**Task:**
Report all lines below with the word "text".

Web page revision data

Start of Block

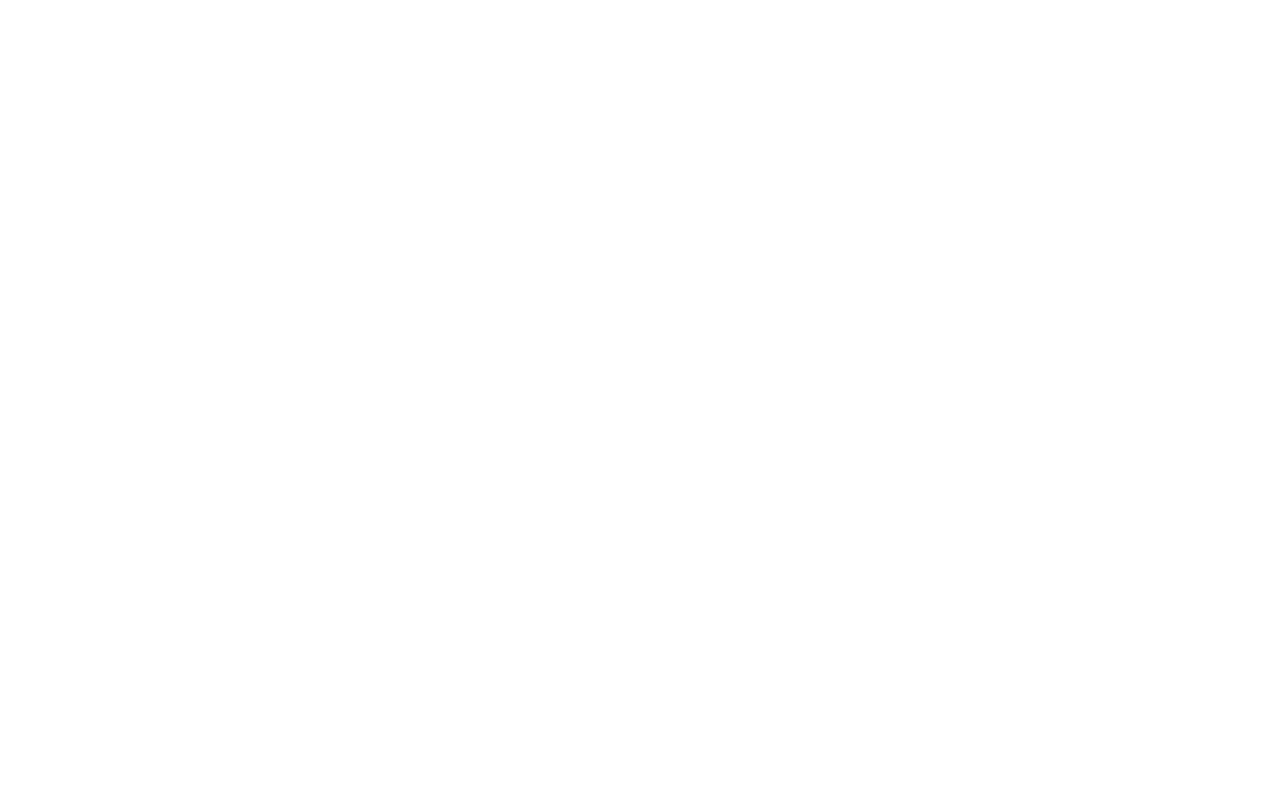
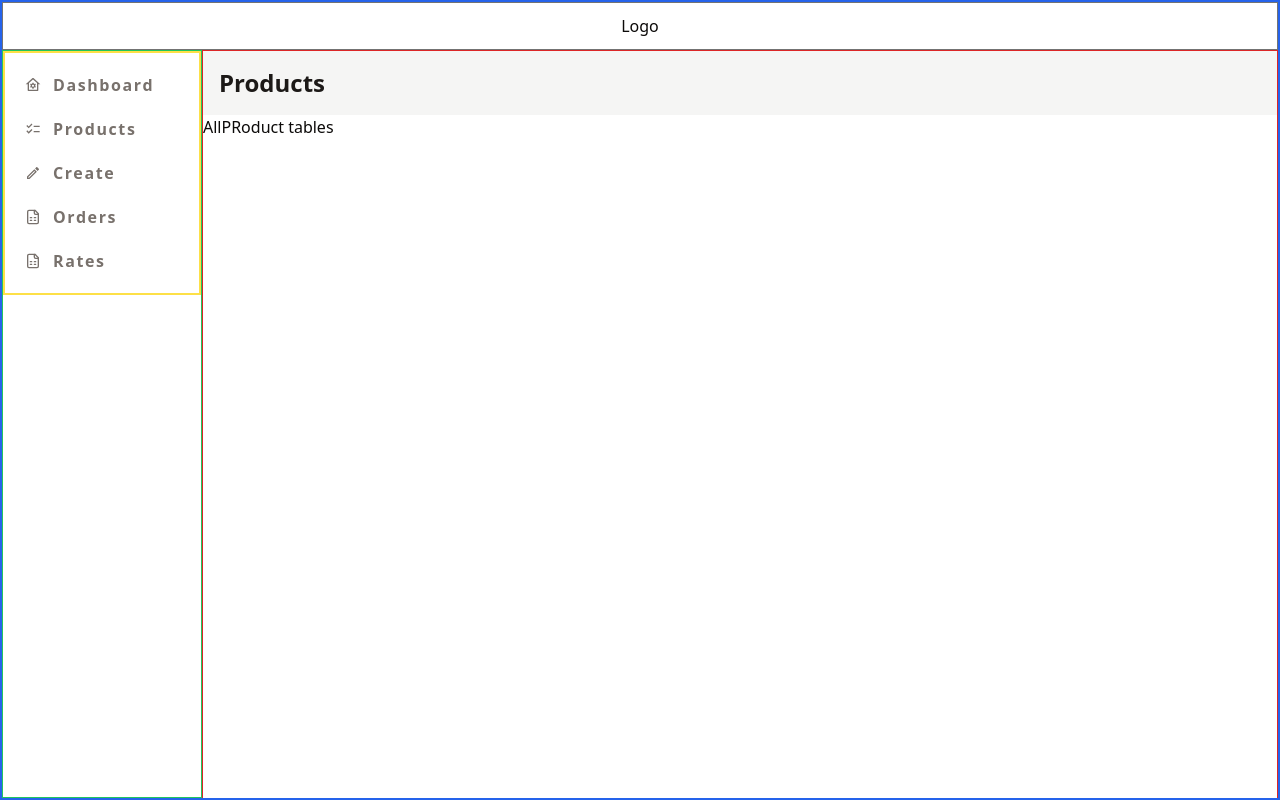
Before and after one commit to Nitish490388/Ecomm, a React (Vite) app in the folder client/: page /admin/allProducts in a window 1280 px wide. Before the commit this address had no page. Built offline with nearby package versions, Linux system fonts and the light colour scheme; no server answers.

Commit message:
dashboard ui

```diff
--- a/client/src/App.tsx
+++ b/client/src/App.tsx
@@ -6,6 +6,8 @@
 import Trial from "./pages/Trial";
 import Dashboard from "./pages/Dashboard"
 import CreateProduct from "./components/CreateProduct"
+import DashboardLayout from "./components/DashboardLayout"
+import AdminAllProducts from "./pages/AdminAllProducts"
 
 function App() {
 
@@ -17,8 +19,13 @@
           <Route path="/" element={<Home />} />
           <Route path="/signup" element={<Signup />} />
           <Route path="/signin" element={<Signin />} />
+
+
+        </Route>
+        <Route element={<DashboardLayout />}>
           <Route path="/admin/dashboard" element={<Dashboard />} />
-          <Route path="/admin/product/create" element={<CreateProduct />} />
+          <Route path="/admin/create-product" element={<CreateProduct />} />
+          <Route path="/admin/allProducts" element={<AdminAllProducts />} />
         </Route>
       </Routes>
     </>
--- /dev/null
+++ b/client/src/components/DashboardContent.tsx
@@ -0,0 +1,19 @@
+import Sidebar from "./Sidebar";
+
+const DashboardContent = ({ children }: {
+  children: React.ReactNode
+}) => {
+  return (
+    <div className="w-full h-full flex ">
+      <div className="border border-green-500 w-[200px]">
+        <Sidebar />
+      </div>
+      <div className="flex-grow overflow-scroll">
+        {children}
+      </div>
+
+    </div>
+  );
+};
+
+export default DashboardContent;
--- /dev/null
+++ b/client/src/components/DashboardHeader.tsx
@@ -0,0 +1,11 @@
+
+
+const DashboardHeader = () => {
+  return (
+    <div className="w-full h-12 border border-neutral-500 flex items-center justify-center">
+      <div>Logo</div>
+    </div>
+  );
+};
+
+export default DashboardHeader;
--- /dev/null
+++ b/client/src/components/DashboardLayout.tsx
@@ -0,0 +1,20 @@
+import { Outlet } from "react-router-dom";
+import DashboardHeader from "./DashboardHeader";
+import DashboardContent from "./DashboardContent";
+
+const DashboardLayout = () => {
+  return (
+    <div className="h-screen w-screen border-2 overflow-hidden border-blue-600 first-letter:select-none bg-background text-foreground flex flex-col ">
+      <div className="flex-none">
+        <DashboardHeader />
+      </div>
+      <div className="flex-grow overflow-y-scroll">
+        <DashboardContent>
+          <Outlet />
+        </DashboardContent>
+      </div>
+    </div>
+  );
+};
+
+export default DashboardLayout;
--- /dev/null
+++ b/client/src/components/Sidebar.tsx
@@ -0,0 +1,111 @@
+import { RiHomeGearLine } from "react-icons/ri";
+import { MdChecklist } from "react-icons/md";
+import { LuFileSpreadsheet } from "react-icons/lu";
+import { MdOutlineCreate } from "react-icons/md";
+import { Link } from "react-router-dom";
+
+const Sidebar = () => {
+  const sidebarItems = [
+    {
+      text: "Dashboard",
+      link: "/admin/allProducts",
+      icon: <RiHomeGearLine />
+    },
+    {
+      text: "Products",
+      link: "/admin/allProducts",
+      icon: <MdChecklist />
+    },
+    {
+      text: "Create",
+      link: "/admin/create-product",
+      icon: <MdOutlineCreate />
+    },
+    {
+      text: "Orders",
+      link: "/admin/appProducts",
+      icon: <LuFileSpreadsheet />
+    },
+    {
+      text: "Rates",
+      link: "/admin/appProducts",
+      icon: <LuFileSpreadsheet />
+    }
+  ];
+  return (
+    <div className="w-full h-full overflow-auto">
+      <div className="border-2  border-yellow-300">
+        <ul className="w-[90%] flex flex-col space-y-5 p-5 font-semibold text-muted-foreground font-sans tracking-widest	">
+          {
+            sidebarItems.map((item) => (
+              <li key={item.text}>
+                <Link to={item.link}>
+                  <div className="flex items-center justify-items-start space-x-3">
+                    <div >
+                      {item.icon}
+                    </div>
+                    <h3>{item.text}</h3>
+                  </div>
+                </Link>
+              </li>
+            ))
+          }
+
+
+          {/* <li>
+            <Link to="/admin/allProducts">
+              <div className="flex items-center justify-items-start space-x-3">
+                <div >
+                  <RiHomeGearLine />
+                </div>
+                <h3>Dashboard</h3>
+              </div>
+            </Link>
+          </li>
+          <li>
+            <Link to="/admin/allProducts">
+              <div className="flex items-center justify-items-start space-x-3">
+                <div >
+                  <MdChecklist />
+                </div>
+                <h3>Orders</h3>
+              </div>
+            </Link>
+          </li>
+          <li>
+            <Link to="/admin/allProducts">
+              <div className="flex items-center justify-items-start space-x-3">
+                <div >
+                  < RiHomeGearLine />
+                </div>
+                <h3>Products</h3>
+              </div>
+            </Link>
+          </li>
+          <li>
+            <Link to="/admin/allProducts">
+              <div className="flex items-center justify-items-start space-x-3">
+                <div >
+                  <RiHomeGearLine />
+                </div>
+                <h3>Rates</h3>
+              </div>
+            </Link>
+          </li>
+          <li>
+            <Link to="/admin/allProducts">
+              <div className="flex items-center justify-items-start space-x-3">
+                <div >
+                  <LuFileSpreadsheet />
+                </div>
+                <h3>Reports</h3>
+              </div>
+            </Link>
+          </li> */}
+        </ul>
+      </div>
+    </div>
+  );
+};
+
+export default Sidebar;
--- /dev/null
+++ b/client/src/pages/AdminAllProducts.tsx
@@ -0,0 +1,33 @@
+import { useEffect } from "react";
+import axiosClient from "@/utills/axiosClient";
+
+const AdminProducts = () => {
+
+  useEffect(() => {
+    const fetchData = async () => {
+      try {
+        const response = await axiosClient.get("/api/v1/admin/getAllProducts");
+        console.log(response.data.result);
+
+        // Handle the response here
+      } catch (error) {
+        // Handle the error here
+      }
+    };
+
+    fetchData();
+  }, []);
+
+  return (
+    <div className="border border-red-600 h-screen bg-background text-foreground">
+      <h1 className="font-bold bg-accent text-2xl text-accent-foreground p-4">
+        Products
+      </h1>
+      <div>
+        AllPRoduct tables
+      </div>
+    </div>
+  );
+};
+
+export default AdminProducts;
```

End of Block
Start of Block

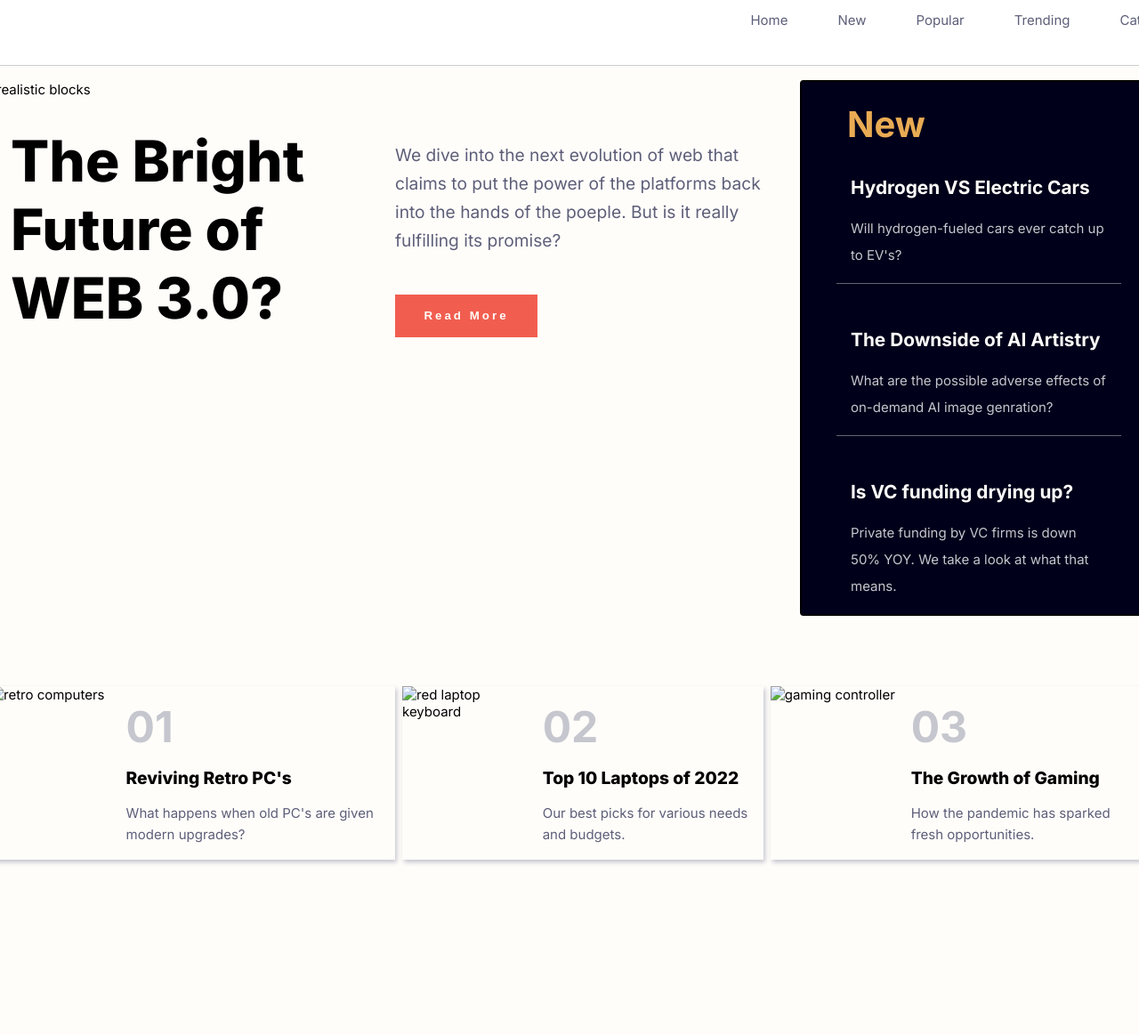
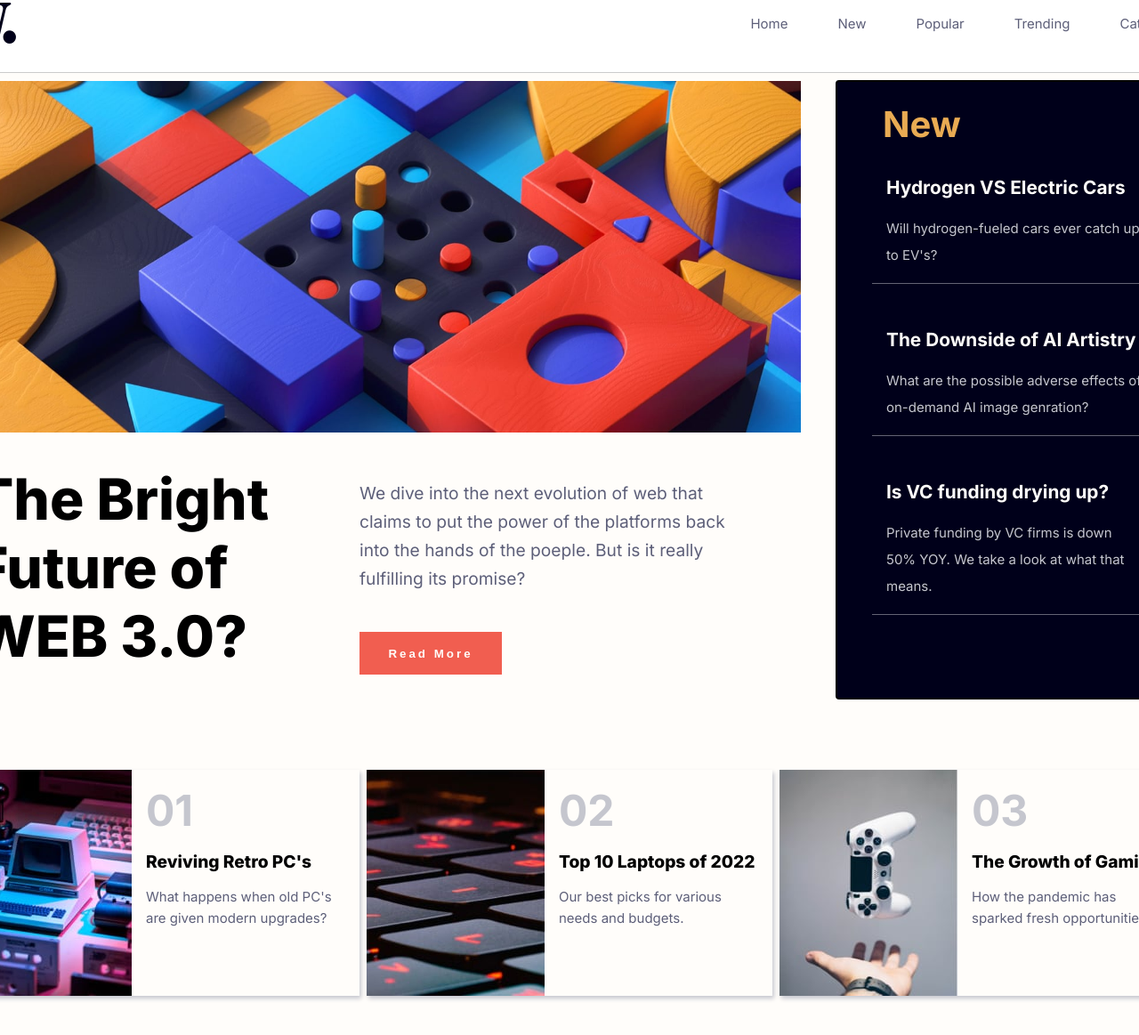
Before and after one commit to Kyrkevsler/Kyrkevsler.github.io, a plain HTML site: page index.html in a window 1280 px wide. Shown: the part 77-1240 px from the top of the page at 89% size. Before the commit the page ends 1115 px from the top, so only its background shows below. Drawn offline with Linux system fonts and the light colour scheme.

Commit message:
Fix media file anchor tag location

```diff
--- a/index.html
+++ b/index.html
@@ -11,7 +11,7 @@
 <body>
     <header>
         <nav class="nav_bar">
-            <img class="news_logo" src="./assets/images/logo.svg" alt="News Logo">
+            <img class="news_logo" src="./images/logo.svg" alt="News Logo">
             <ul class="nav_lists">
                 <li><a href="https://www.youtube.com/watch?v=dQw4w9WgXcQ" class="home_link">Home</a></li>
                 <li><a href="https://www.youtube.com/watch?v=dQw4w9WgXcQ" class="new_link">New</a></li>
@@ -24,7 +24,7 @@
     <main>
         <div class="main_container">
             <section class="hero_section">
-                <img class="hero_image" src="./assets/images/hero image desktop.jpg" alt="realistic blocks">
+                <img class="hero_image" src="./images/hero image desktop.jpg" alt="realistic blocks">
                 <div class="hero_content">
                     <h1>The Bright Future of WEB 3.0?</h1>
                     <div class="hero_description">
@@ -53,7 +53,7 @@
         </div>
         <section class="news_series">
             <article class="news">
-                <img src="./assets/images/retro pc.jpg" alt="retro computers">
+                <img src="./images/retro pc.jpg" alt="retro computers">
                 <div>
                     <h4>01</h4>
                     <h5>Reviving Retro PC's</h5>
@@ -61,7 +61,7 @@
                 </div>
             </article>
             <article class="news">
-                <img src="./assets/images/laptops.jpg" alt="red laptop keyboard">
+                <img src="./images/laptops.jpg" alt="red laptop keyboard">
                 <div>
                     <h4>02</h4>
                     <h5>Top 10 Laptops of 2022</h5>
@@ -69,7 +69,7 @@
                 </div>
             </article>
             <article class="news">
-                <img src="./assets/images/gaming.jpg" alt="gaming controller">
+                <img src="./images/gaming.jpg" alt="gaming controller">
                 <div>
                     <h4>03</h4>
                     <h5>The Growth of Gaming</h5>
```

End of Block

**Answer for this exercise:**
+    <div className="h-screen w-screen border-2 overflow-hidden border-blue-600 first-letter:select-none bg-background text-foreground flex flex-col ">
+      text: "Dashboard",
+      text: "Products",
+      text: "Create",
+      text: "Orders",
+      text: "Rates",
+        <ul className="w-[90%] flex flex-col space-y-5 p-5 font-semibold text-muted-foreground font-sans tracking-widest	">
+              <li key={item.text}>
+                    <h3>{item.text}</h3>
+    <div className="border border-red-600 h-screen bg-background text-foreground">
+      <h1 className="font-bold bg-accent text-2xl text-accent-foreground p-4">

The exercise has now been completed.